The experimental results are compared to the manufacturer's data, in which the maximum heat flux should be near 58.9 kW/m^{2}. The tests show that the peak values are approximately 25 kW/m^{2}, less than half of the expected. Another characteristic evaluated is the minimum time required to fully energize the band heater, which ranges from 10 to 12 s. The models are evaluated by analyzing the residuals. Due to the optimization of the regularization parameter, the residuals have similar results. The mean and median values of the residuals are used to compare the models.

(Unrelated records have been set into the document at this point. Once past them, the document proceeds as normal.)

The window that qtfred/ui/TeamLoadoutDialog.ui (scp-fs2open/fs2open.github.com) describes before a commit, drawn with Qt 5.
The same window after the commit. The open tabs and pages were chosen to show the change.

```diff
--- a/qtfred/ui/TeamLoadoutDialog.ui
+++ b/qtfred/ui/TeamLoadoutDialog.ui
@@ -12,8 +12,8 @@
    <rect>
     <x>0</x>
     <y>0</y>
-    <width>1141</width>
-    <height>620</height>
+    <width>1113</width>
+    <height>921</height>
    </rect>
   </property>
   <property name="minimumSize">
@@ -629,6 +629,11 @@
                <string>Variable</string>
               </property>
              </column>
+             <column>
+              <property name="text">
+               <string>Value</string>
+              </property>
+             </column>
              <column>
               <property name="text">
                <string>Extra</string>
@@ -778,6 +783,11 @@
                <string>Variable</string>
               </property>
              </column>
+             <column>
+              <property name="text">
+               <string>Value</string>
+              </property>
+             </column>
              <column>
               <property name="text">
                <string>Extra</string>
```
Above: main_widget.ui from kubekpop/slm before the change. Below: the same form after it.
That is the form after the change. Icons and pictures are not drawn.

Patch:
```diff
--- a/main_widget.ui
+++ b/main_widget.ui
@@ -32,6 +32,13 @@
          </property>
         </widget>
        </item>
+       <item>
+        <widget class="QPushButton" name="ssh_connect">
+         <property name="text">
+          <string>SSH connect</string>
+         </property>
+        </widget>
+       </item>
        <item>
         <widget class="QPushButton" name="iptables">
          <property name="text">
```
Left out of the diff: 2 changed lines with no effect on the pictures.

For the 20 s heating interval R32 model has the lowest mean and median values, followed by R0C12 and then X21R32. The results show that although the X21R32 is the model that better physically represents the system, the other model can achieve similar results.

## Acknowledgment

Financial support from U.S. Department of Energy (DOE) under the grant DE-EE0009715 through the Industrial Assessment Center program is gratefully acknowledged.

## Data Availability Statement

The datasets generated and supporting the findings of this article are obtainable from the corresponding author upon reasonable request.

## Nomenclature

*a*=half of the heated length

*A*=desired accuracy in the calculations

- Bi =
Biot number

*C*=volumetric heat capacity

*d*=diameter

*h*=heat transfer coefficient

**I**=identity matrix

*k*=thermal conductivity

*L*=length of the pipe

*m*=eigenvalue index

*M*=median value

*n*=eigenvalue index

*q*=heat flux

*r*=radial coordinate

*R*=radius of the pipe

*t*=time

*T*=temperature

*x*=Cartesian coordinate

*X*=sensitivity matrix

*Y*=measurements of temperature

*α*=thermal diffusivity

*β*=eigenvalue, horizontal direction

*γ*=eigenvalue, radial direction

*ε*=measurement error

*μ*=mean value

*σ*=_{Y}standard deviation

*ϕ*=elements of the response function∼

*=*dimensionless parameter